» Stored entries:
===============

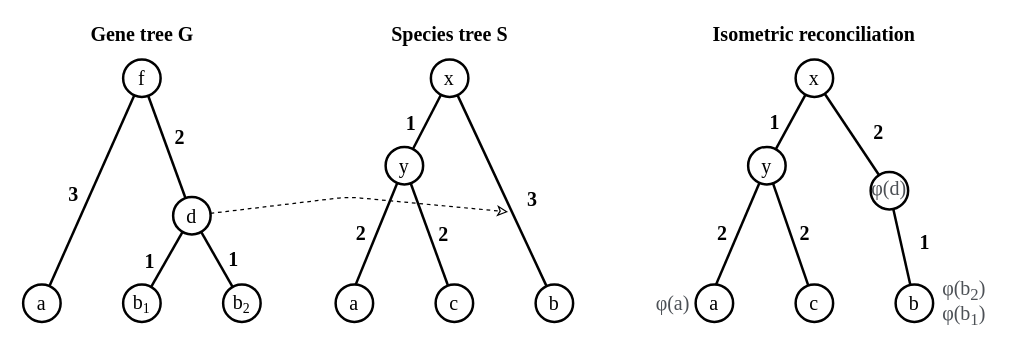
Above: latex_diploma_thesis/figures/isometric_reconciliation.drawio in mihalova/diploma_thesis (draw.io), before the change. Source tidied: cells renumbered, new cells numbered last; positions are measured from the earlier drawing's top-left corner, leaving out a move shared by most shapes. Both pictures are drawn from the tidied source at 125%, with x=0, y=0 at pixel (22, 21).
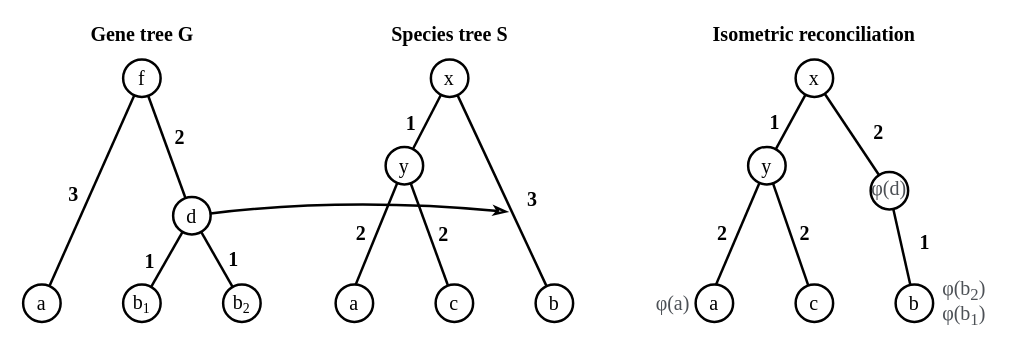
Above is the later version.

The change refers to these unchanged cells:
```xml
<mxCell id="7" value="&lt;font style=&quot;font-size: 16px;&quot;&gt;d&lt;/font&gt;" style="ellipse;whiteSpace=wrap;html=1;strokeWidth=2;fontSize=16;fontFamily=Times New Roman;" parent="1" vertex="1">
  <mxGeometry x="120" y="140" width="30" height="30" as="geometry" />
</mxCell>
```

The edit, as a diff of the source:
```diff
@@
-    <mxCell id="22" style="endArrow=classic;html=1;dashed=1;fontFamily=Times New Roman;fontSize=16;endFill=0;" parent="1" edge="1" source="7">
+    <mxCell id="22" style="endArrow=classicThin;html=1;fontFamily=Times New Roman;fontSize=16;endFill=0;curved=1;strokeWidth=2;" parent="1" edge="1" source="7">
       <mxGeometry relative="1" as="geometry">
         <mxPoint x="388" y="152" as="targetPoint" />
         <Array as="points">
           <mxPoint x="260" y="140" />
         </Array>
       </mxGeometry>
     </mxCell>
```
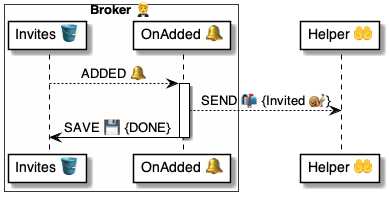
Before: 4 ⚙️ Solution/20 🧑‍🦰 UI/Brokers 🤵/🤵🪣 Broker tables/Invites 🤲 table/🪣🧱 4 Added 🔔/🤵 OnInviteAdded ⚙️ uml.png, a diagram exported from PlantUML (pollyweb-org/pollyweb-docs). Its source is kept beside it as 4 ⚙️ Solution/20 🧑‍🦰 UI/Brokers 🤵/🤵🪣 Broker tables/Invites 🤲 table/🪣🧱 4 Added 🔔/🤵 OnInviteAdded ⚙️ uml.puml. The source it was exported from:
```plantuml
@startuml OnInviteAdded

box "Broker 🤵" #FFFFFA
    participant "Invites 🪣" as invites
    participant "OnAdded 🔔" as broker
end box
participant "Helper 🤲" as helper



invites --> broker: ADDED 🔔

activate broker
    broker --> helper: SEND 📬 {Invited 🐌}
    broker -> invites: SAVE 💾 {DONE}
deactivate broker

@enduml
```
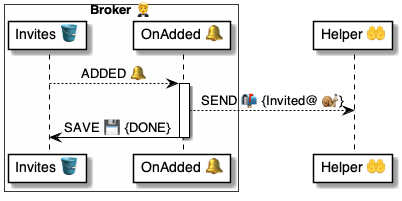
The same diagram one commit later.

The edit, as a diff of the source:
```diff
@@ -11,7 +11,7 @@
 invites --> broker: ADDED 🔔
 
 activate broker
-    broker --> helper: SEND 📬 {Invited 🐌}
+    broker --> helper: SEND 📬 {Invited@ 🐌}
     broker -> invites: SAVE 💾 {DONE}
 deactivate broker
 
```
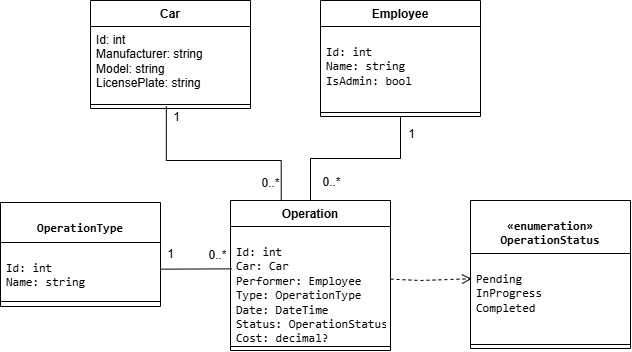
This is FleetClassDiagram.png from murakas82/programmeerimine2, a draw.io export, as it was before one commit. Source tidied: cells renumbered, new cells last; positions are measured from the earlier drawing's top-left corner, leaving out a move shared by most shapes.
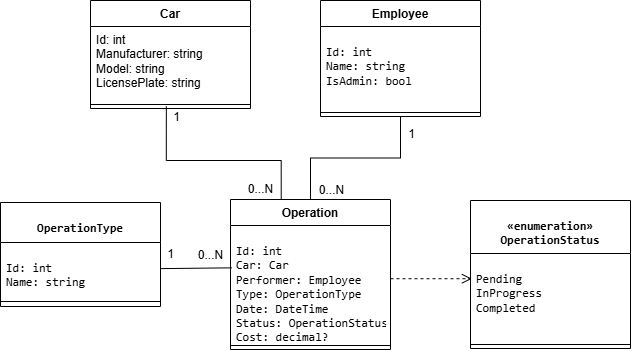
The same diagram one commit later.

What changed in the source:
```diff
@@ -15,9 +15,9 @@
         <mxPoint x="11" y="14" as="offset" />
       </mxGeometry>
     </mxCell>
-    <mxCell id="4" value="0..*&lt;div&gt;&lt;br&gt;&lt;/div&gt;" style="edgeLabel;html=1;align=center;verticalAlign=middle;fontSize=12;" parent="2" vertex="1">
+    <mxCell id="4" value="&lt;div&gt;0...N&lt;/div&gt;" style="edgeLabel;html=1;align=center;verticalAlign=middle;fontSize=12;" parent="2" vertex="1">
       <mxGeometry x="0.95" y="1" relative="1" as="geometry">
-        <mxPoint x="-12" y="-5" as="offset" />
+        <mxPoint x="-22" y="-5" as="offset" />
       </mxGeometry>
     </mxCell>
     <mxCell id="5" value="Car" style="swimlane;fontStyle=1;align=center;verticalAlign=top;horizontal=1;startSize=26;whiteSpace=wrap;html=1;" parent="1" vertex="1">
@@ -32,9 +32,9 @@
     <mxCell id="8" style="edgeStyle=orthogonalEdgeStyle;rounded=0;jettySize=auto;html=1;exitX=0.5;exitY=1;exitDx=0;exitDy=0;entryX=0.5;entryY=0;entryDx=0;entryDy=0;fontSize=12;startSize=8;endSize=8;startArrow=none;startFill=0;endArrow=none;endFill=0;" parent="1" edge="1" source="11" target="18">
       <mxGeometry relative="1" as="geometry" />
     </mxCell>
-    <mxCell id="9" value="0..*" style="edgeLabel;html=1;align=center;verticalAlign=middle;fontSize=12;" parent="8" vertex="1">
+    <mxCell id="9" value="0...N" style="edgeLabel;html=1;align=center;verticalAlign=middle;fontSize=12;" parent="8" vertex="1">
       <mxGeometry x="0.8" y="-1" relative="1" as="geometry">
-        <mxPoint x="21" as="offset" />
+        <mxPoint x="21" y="8" as="offset" />
       </mxGeometry>
     </mxCell>
     <mxCell id="10" value="1" style="edgeLabel;html=1;align=center;verticalAlign=middle;fontSize=12;" parent="8" vertex="1">
@@ -60,15 +60,13 @@
     <mxCell id="16" style="line;strokeWidth=1;fillColor=none;align=left;verticalAlign=middle;spacingTop=-1;spacingLeft=3;spacingRight=3;labelPosition=right;strokeColor=inherit;" parent="14" vertex="1">
       <mxGeometry y="94" width="160" height="10" as="geometry" />
     </mxCell>
-    <mxCell id="17" style="edgeStyle=none;curved=0;rounded=0;jettySize=auto;html=1;fontSize=12;startSize=8;endSize=8;strokeColor=default;dashed=1;endArrow=open;endFill=0;entryX=0.009;entryY=0.29;entryDx=0;entryDy=0;entryPerimeter=0;" parent="1" edge="1" source="18" target="22">
+    <mxCell id="17" style="curved=0;rounded=0;jettySize=auto;html=1;fontSize=12;startSize=8;endSize=8;strokeColor=default;dashed=1;endArrow=open;endFill=0;entryX=0.009;entryY=0.29;entryDx=0;entryDy=0;entryPerimeter=0;" parent="1" edge="1" target="22">
       <mxGeometry x="-0.09" relative="1" as="geometry">
-        <Array as="points">
-          <mxPoint x="420" y="280" />
-        </Array>
+        <mxPoint x="390" y="278.2" as="sourcePoint" />
       </mxGeometry>
     </mxCell>
     <mxCell id="18" value="Operation" style="swimlane;fontStyle=1;align=center;verticalAlign=top;horizontal=1;startSize=26;whiteSpace=wrap;html=1;" parent="1" vertex="1">
-      <mxGeometry x="230" y="200" width="160" height="150" as="geometry" />
+      <mxGeometry x="230" y="199" width="160" height="150" as="geometry" />
     </mxCell>
     <mxCell id="19" value="&lt;pre dir=&quot;ltr&quot;&gt;&lt;code&gt;Id: int&lt;br/&gt;Car: Car&lt;br/&gt;Performer: Employee&lt;br/&gt;Type: OperationType&lt;br/&gt;Date: DateTime&lt;br/&gt;Status: OperationStatus&lt;br/&gt;Cost: decimal?&lt;/code&gt;&lt;/pre&gt;" style="text;strokeColor=none;fillColor=none;align=left;verticalAlign=top;spacingLeft=4;spacingRight=4;overflow=hidden;points=[[0,0.5],[1,0.5]];portConstraint=eastwest;whiteSpace=wrap;html=1;" parent="18" vertex="1">
       <mxGeometry y="26" width="160" height="116" as="geometry" />
@@ -90,12 +88,12 @@
     </mxCell>
     <mxCell id="25" value="1" style="edgeLabel;html=1;align=center;verticalAlign=middle;fontSize=12;" parent="24" vertex="1">
       <mxGeometry x="-0.33" relative="1" as="geometry">
-        <mxPoint x="-14" y="-15" as="offset" />
+        <mxPoint x="-14" y="-14" as="offset" />
       </mxGeometry>
     </mxCell>
-    <mxCell id="26" value="0..*" style="edgeLabel;html=1;align=center;verticalAlign=middle;fontSize=12;" parent="24" vertex="1">
+    <mxCell id="26" value="0...N" style="edgeLabel;html=1;align=center;verticalAlign=middle;fontSize=12;" parent="24" vertex="1">
       <mxGeometry x="0.65" relative="1" as="geometry">
-        <mxPoint x="-2" y="-14" as="offset" />
+        <mxPoint x="-9" y="-13" as="offset" />
       </mxGeometry>
     </mxCell>
   </root>
```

===============

» What the exercise asks: Your reply is one number: how many lines of the records above contain the word "SAVE".

» Answer space: 2